Exercise brief: Where a line of the records holds the string "Pages", copy that line.

Stored dataset items:
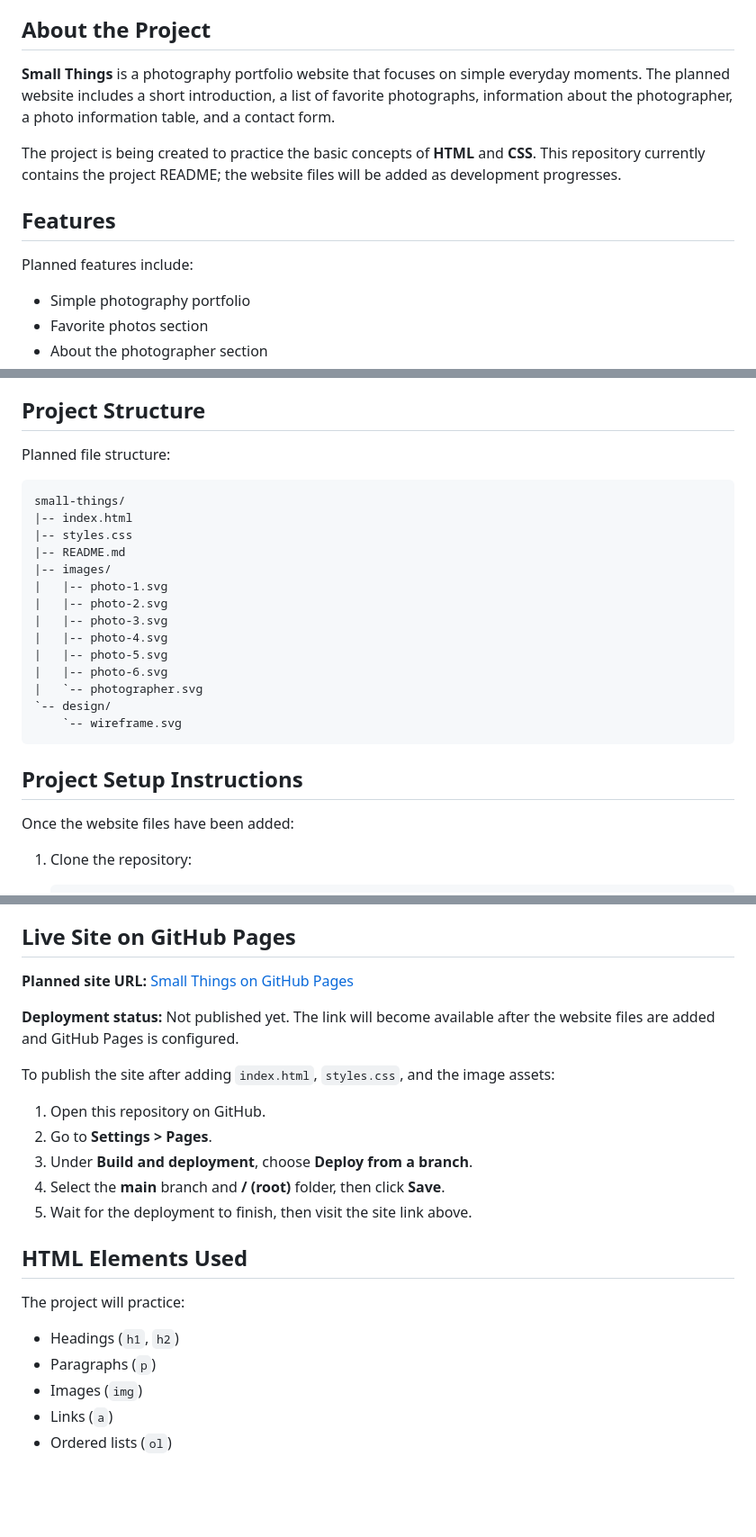
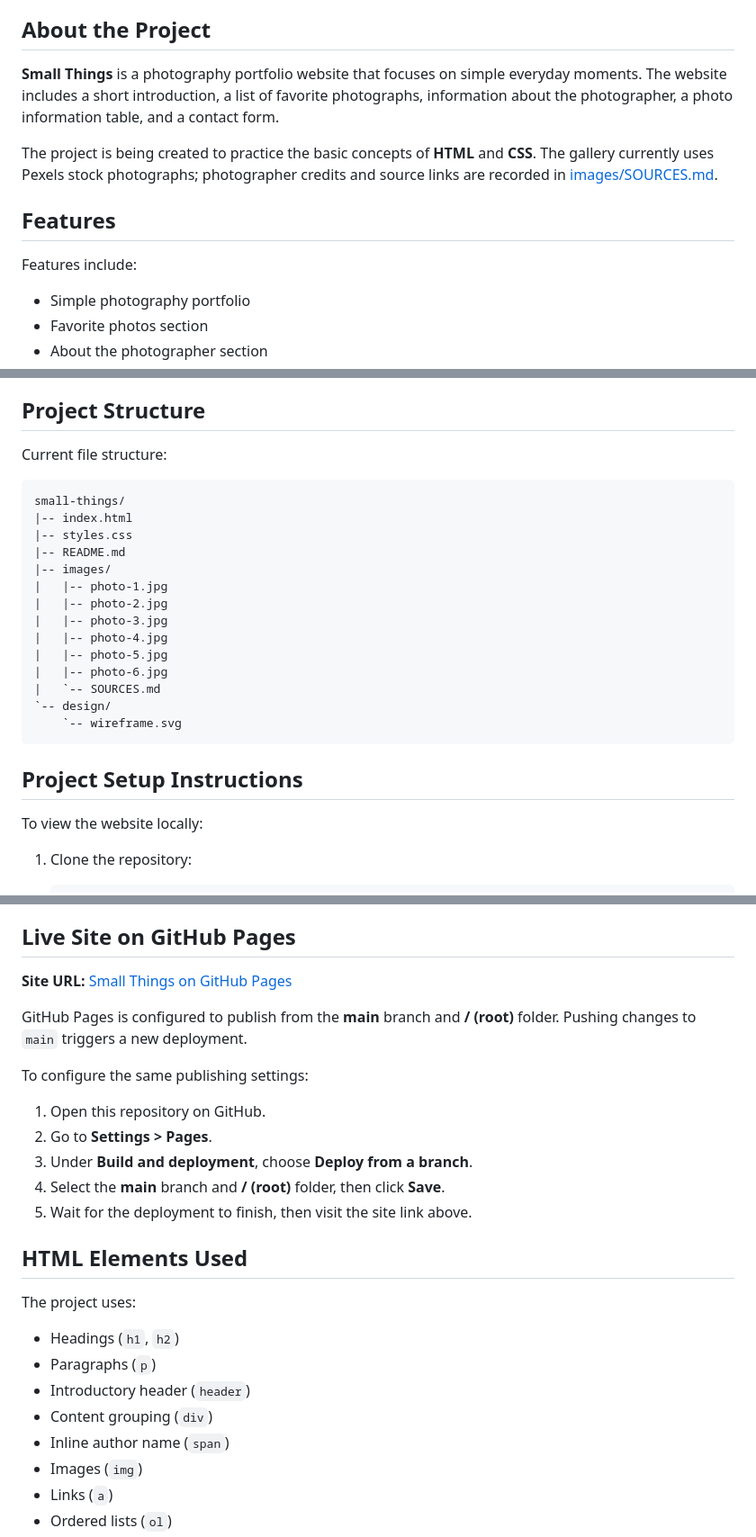
Before and after one commit to skkamau/small-things, a Markdown page: README.md, 3 parts joined by grey strips. Shown at 90% size. GitHub-like rendering; blank space fills up the shorter version.

Commit message:
Updated the README to match the completed website
Documented the current features, JPEG images, photo credits, wireframe, HTML elements, and GitHub Pages publishing settings.

````diff
--- a/README.md
+++ b/README.md
@@ -5,13 +5,13 @@
 
 ## About the Project
 
-**Small Things** is a photography portfolio website that focuses on simple everyday moments. The planned website includes a short introduction, a list of favorite photographs, information about the photographer, a photo information table, and a contact form.
+**Small Things** is a photography portfolio website that focuses on simple everyday moments. The website includes a short introduction, a list of favorite photographs, information about the photographer, a photo information table, and a contact form.
 
-The project is being created to practice the basic concepts of **HTML** and **CSS**. This repository currently contains the project README; the website files will be added as development progresses.
+The project is being created to practice the basic concepts of **HTML** and **CSS**. The gallery currently uses Pexels stock photographs; photographer credits and source links are recorded in [images/SOURCES.md](images/SOURCES.md).
 
 ## Features
 
-Planned features include:
+Features include:
 
 - Simple photography portfolio
 - Favorite photos section
@@ -33,7 +33,7 @@ Planned features include:
 
 ## Project Structure
 
-Planned file structure:
+Current file structure:
 
 ```text
 small-things/
@@ -41,20 +41,20 @@ small-things/
 |-- styles.css
 |-- README.md
 |-- images/
-|   |-- photo-1.svg
-|   |-- photo-2.svg
-|   |-- photo-3.svg
-|   |-- photo-4.svg
-|   |-- photo-5.svg
-|   |-- photo-6.svg
-|   `-- photographer.svg
+|   |-- photo-1.jpg
+|   |-- photo-2.jpg
+|   |-- photo-3.jpg
+|   |-- photo-4.jpg
+|   |-- photo-5.jpg
+|   |-- photo-6.jpg
+|   `-- SOURCES.md
 `-- design/
     `-- wireframe.svg
 ```
 
 ## Project Setup Instructions
 
-Once the website files have been added:
+To view the website locally:
 
 1. Clone the repository:
 
@@ -70,11 +70,11 @@ This is a static HTML and CSS project. No package installation or build step is
 
 ## Live Site on GitHub Pages
 
-**Planned site URL:** [Small Things on GitHub Pages](https://skkamau.github.io/small-things/)
+**Site URL:** [Small Things on GitHub Pages](https://skkamau.github.io/small-things/)
 
-**Deployment status:** Not published yet. The link will become available after the website files are added and GitHub Pages is configured.
+GitHub Pages is configured to publish from the **main** branch and **/ (root)** folder. Pushing changes to `main` triggers a new deployment.
 
-To publish the site after adding `index.html`, `styles.css`, and the image assets:
+To configure the same publishing settings:
 
 1. Open this repository on GitHub.
 2. Go to **Settings > Pages**.
@@ -84,10 +84,13 @@ To publish the site after adding `index.html`, `styles.css`, and the image asset
 
 ## HTML Elements Used
 
-The project will practice:
+The project uses:
 
 - Headings (`h1`, `h2`)
 - Paragraphs (`p`)
+- Introductory header (`header`)
+- Content grouping (`div`)
+- Inline author name (`span`)
 - Images (`img`)
 - Links (`a`)
 - Ordered lists (`ol`)
````
Also changed, not shown: other parts of README.md (+2 -2 lines).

Completed exercise:
Documented the current features, JPEG images, photo credits, wireframe, HTML elements, and GitHub Pages publishing settings.
 ## Live Site on GitHub Pages
-**Planned site URL:** [Small Things on GitHub Pages](https://skkamau.github.io/small-things/)
+**Site URL:** [Small Things on GitHub Pages](https://skkamau.github.io/small-things/)
-**Deployment status:** Not published yet. The link will become available after the website files are added and GitHub Pages is configured.
+GitHub Pages is configured to publish from the **main** branch and **/ (root)** folder. Pushing changes to `main` triggers a new deployment.
 2. Go to **Settings > Pages**.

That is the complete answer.